Criticism is a disinterested endeavor to learn and propagate the best that is known and thought in the world.
Eutrapelia. "A happy and gracious flexibility," Pericles calls this quality of the Athenians...lucidity of thought, clearness and propriety of language, freedom from prejudice and freedom from stiffness, openness of mind, and amiability of manners.
Friends who set forth at our side, Falter, are lost in the storm. We, we only, are left!
'He knows', says Hebraism, 'his Bible!'-whenever we hear this said, we may, without any elaborate defense of culture, content ourselves with answering simply: 'No man, who knows nothing else, knows even his Bible.'
I am bound by my own definition of criticism: a disinterested endeavor to learn and propagate the best that is known and thought in the world.
In our English popular religion the common conception of a future state of bliss is that of ... a kind of perfected middle-class home, with labor ended, the table spread, goodness all around, the lost ones restored, hymnody incessant.
Life is not a having and a getting, but a being and a becoming.
No man, who knows nothing else, knows even his Bible.
On Sundays, at the matin-chime, The Alpine peasants, two and three, Climb up here to pray; Burghers and dames, at summer's prime, Ride out to church from Chamberry, Dight with mantles gay, But else it is a lonely time Round the Church of Brou.
Physician of the Iron Age, Goethe has done his pilgrimage.
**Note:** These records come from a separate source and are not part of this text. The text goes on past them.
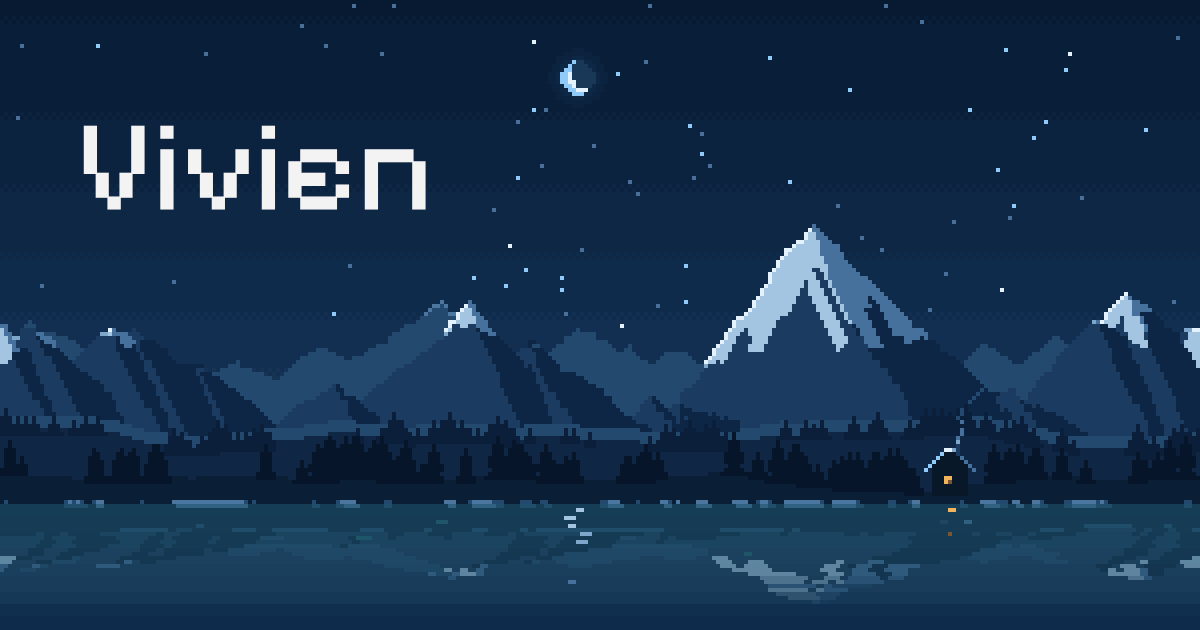
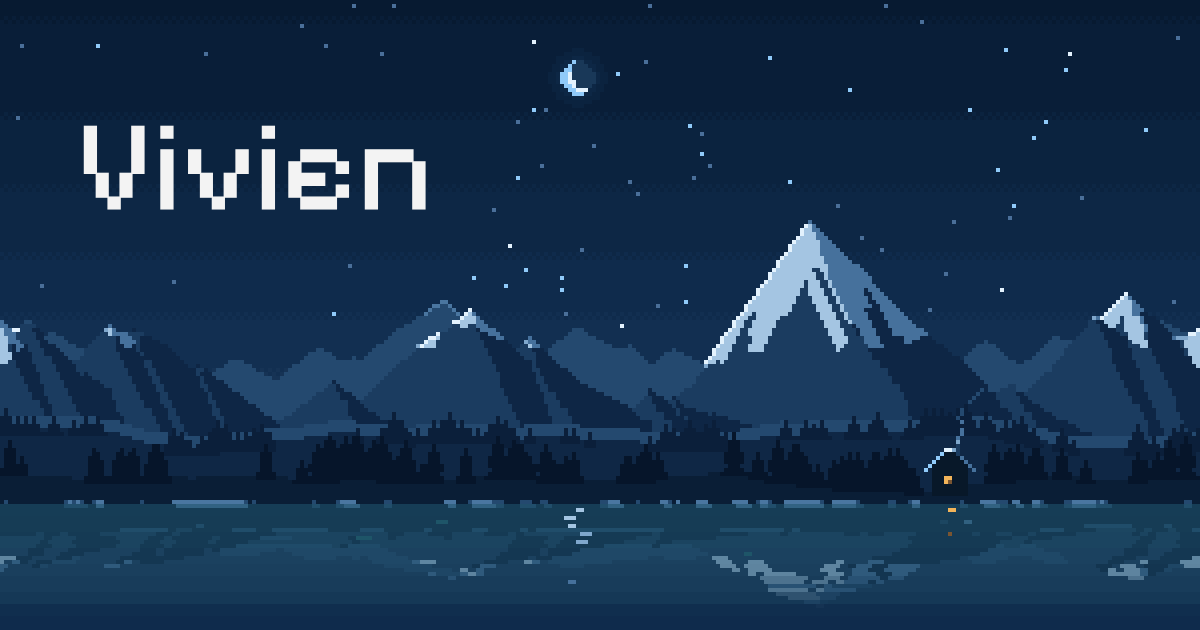
Even stair-steps on every ridgeline
The crest noise wobbled column by column, so slopes stepped in uneven
runs (1-2-1-3-1). It now varies at the scale of shoulders and dips and
the random one-row notches are gone, so each stretch of slope keeps an
even run of one- and two-pixel steps. Abrupt run changes along the
skyline drop from 31 to 9 at desktop width. Refresh og.png and
DESIGN.md.

Claude-Session: https://claude.ai/code/session_01W1WJo8FCiKhhtBsWrrJKbP

diff --git a/scene.js b/scene.js
@@ -191,9 +191,10 @@
         const y = p.y + (dx < 0 ? -dx * p.sl : dx * p.sr);
         if (y < best) { best = y; who = p; }
       }
-      // ragged crest: mostly small steps, occasional notches
-      const j = fbm(nFar, x * 0.23 + jagSeed, 3) - 0.5;
-      top[x] = Math.round(best + j * jagAmp + (nRib(x * 0.9 + jagSeed) > 0.85 ? 1 : 0));
+      // a rugged crest at the scale of shoulders and dips, never a column-by-column stutter:
+      // each stretch of slope keeps an even stair-step (runs of one or two that change gradually)
+      const j = fbm(nFar, x * 0.07 + jagSeed, 2) - 0.5;
+      top[x] = Math.round(best + j * jagAmp);
       owner[x] = who;
     }
     // no one-column notches: a single pixel dipping out of a line reads as a jaggy, not as rock

diff --git a/index.html b/index.html
@@ -12,7 +12,7 @@
   <meta property="og:site_name" content="Vivien">
   <meta property="og:description" content="Mechanical engineer, formerly a musician and programmer.">
   <meta property="og:url" content="https://meowzerskittycat.github.io/">
-  <meta property="og:image" content="https://meowzerskittycat.github.io/og.png?v=53beffd4">
+  <meta property="og:image" content="https://meowzerskittycat.github.io/og.png?v=8fd5f3a4">
   <meta property="og:image:type" content="image/png">
   <meta property="og:image:width" content="1200">
   <meta property="og:image:height" content="630">

diff --git a/DESIGN.md b/DESIGN.md
@@ -240,7 +240,7 @@ The page has no buttons, inputs, navigation, or cards, by product decision (no l
 - **Do** keep motion slow and stepped (10fps for the scene, `steps()` timing for CSS), pause it offscreen, and hold it still for reduced-motion users.
 - **Do** draw rules as rows of square pixel dots in ridge blue.
 - **Do** keep the fjord on a fixed palette: the water is a few depth bands (the last one exactly the page colour), and each reflected pixel takes one of five colours per band by what it reflects (dark shore, sky and rock, haze, shaded snow, lit snow). Never blend reflections continuously; that mints dozens of one-off colours.
-- **Do** keep ridgelines clean: no one-column notches, a summit ends in a single tip pixel, the frost crest covers every pixel the sky touches from above or from the west so it runs unbroken down steep steps, and the light/shadow split starts exactly at the summit.
+- **Do** keep ridgelines clean: the crest's ruggedness lives at the scale of shoulders and dips (low-frequency noise), so each stretch of slope keeps an even stair-step of one- and two-pixel runs that change gradually, never a column-by-column stutter; no one-column notches, a summit ends in a single tip pixel, the frost crest covers every pixel the sky touches from above or from the west so it runs unbroken down steep steps, and the light/shadow split starts exactly at the summit.
 - **Do** keep the snow free of orphans: a snow patch of six pixels or fewer, or a small patch that never reaches the ridge crest, is noise and takes the rock colour beside it; likewise a rock speck of three pixels or fewer walled in by snow takes the snow beside it.
 - **Do** light the terrain from the moon's side: lit faces and the pines' shadows agree with where the moon hangs. The pines stay clean dark silhouettes, with no snow or rim pixels on their tiers, which read as speckle in dense stands.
He took the suffering human race, he read each wound, each weakness clear ? and struck his finger on the place, and said ? Thou ailest here, and here.
Screen'd is this nook o'er the high, half-reap'd field, and here till sundown, Shepherd, will I be. Through the thick corn the scarlet poppies peep, and round green roots and yellowing stalks I see pale blue convolvulus in tendrils creep: and air-swept lindens yield their scent, and rustle down their perfumed showers of bloom on the bent grass where I am laid, and bower me from the August sun with shade; and the eye travels down to Oxford's towers...
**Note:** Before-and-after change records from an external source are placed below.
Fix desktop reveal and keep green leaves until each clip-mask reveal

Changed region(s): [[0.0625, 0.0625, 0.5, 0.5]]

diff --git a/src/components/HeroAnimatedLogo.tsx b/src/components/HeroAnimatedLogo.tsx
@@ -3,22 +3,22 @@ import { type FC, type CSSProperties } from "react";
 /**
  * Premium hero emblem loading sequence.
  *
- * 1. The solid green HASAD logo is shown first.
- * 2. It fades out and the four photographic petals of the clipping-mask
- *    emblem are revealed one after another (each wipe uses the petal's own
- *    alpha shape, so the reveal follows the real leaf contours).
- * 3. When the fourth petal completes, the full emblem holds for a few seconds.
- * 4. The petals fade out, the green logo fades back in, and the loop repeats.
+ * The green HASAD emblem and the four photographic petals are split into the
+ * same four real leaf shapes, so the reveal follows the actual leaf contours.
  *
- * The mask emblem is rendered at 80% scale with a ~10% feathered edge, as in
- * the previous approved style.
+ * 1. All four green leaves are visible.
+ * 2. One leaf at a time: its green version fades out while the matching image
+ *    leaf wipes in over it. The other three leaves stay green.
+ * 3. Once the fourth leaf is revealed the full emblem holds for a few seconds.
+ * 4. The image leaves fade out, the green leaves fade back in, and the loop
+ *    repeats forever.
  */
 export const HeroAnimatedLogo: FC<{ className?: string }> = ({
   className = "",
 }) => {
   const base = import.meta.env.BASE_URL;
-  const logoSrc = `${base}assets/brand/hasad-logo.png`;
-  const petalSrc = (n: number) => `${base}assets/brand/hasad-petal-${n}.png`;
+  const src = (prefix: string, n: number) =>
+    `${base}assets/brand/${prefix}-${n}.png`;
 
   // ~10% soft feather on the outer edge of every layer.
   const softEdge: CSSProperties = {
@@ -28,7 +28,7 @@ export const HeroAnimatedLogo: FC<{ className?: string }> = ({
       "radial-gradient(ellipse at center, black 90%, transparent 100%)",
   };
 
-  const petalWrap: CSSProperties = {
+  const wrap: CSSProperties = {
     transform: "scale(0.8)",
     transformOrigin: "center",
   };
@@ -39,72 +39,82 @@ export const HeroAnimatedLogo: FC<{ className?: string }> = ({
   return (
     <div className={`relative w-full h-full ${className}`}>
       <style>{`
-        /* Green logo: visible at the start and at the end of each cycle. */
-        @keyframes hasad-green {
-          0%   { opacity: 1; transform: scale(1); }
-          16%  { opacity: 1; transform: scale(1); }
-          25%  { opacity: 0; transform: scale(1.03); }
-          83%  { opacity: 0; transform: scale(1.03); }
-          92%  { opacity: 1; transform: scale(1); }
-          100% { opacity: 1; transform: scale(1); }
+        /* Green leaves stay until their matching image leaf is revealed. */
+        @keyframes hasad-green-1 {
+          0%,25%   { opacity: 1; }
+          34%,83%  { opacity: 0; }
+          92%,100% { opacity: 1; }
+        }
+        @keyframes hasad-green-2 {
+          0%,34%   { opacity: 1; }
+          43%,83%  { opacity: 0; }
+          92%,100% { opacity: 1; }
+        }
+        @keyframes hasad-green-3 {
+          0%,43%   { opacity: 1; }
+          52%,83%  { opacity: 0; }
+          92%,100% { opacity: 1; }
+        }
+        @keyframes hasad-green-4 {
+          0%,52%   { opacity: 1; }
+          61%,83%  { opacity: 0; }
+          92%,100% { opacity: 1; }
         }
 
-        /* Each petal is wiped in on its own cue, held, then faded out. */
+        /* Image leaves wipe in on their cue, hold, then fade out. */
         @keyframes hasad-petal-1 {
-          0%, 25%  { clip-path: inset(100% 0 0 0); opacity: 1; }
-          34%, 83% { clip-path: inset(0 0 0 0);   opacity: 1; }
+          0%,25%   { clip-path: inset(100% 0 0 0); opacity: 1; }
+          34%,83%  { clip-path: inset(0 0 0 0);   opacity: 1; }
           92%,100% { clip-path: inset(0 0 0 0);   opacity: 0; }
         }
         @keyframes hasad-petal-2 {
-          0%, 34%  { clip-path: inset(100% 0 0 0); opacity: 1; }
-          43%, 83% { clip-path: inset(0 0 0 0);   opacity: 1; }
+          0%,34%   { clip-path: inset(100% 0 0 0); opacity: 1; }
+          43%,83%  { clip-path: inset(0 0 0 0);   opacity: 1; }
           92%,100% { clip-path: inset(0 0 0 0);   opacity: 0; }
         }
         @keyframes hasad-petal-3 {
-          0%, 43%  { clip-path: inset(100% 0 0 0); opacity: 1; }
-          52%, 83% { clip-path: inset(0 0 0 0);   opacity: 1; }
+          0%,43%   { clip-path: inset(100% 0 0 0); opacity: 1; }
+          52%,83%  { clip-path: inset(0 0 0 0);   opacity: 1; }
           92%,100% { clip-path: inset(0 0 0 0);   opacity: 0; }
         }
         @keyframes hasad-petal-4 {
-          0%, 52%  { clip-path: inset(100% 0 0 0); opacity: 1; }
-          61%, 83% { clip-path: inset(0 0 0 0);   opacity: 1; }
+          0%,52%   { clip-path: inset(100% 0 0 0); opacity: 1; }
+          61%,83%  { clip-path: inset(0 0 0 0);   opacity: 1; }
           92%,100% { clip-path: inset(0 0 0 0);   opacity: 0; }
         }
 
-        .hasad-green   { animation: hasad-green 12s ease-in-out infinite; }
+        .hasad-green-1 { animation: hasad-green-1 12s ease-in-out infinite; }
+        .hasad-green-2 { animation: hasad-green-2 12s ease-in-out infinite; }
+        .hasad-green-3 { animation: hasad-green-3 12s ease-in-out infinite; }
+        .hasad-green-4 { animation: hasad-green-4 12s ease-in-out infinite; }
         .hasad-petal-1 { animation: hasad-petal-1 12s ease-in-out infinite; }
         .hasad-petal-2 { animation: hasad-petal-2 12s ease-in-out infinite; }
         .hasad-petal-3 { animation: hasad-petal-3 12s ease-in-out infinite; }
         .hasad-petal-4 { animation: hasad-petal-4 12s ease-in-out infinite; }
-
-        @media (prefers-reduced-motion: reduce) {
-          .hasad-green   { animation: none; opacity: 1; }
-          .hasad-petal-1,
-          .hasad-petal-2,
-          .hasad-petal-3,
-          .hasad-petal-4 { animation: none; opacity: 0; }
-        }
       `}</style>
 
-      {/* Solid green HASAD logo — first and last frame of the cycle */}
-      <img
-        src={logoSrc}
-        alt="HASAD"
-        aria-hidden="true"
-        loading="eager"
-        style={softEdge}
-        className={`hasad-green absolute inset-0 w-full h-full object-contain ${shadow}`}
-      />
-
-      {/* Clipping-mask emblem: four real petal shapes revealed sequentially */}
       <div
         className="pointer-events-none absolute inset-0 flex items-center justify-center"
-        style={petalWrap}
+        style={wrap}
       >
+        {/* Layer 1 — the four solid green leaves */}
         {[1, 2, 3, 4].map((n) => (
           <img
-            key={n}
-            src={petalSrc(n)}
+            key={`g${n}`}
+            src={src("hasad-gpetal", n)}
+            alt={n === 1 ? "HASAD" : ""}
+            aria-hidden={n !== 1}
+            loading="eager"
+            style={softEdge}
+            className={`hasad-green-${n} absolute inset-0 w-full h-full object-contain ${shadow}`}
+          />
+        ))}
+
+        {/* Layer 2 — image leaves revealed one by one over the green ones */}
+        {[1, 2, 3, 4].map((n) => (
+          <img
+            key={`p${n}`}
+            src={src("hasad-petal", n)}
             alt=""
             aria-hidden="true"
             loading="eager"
That which in England we call the middle class is in America virtually the nation.
The free-thinking of one age is the common sense of the next.
The need of expansion is as genuine an instinct in man as the need in a plant for the light, or the need in man himself for going upright. The love of liberty is simply the instinct in man for expansion.
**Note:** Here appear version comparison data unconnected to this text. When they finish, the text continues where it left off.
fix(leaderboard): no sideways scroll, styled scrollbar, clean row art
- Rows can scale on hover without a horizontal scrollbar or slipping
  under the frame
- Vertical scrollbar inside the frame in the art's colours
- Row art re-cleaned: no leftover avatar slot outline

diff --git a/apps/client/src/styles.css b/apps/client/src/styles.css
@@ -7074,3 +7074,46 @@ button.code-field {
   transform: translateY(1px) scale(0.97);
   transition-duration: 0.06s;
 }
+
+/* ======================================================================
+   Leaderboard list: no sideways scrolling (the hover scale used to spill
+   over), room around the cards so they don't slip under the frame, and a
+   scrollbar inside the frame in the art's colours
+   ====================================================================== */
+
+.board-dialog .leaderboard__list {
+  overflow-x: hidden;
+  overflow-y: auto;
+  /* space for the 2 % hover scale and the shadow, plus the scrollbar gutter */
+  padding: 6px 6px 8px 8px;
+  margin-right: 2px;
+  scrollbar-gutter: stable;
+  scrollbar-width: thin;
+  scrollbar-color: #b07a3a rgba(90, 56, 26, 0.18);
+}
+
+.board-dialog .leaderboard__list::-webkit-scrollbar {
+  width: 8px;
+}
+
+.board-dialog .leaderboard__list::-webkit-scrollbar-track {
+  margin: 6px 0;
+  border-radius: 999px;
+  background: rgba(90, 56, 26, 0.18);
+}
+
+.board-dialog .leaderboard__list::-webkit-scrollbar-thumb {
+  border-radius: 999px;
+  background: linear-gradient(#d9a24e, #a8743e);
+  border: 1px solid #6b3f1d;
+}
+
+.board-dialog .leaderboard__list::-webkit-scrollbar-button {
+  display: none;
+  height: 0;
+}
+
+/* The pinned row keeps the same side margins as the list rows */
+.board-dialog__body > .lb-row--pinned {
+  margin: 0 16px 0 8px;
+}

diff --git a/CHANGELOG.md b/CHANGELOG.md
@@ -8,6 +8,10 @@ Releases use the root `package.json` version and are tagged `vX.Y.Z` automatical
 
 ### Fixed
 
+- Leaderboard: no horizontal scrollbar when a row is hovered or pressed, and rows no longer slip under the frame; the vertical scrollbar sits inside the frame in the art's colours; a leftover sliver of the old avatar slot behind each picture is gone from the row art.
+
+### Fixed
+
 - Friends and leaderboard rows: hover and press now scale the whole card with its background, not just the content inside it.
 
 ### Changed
The translator of Homer should above all be penetrated by a sense of four qualities of his author: ? that he is eminently rapid; that he is eminently plain and direct both in the evolution of his thought and in the expression of it, that is, both in his syntax and in his words; that he is eminently plain and direct in the substance of his thought, that is, in his matter and ideas; and, finally, that he is eminently noble.
They who await no gifts from chance have conquered fate.
To its own impulse every creature stirs; live by thy light, and earth will live by hers!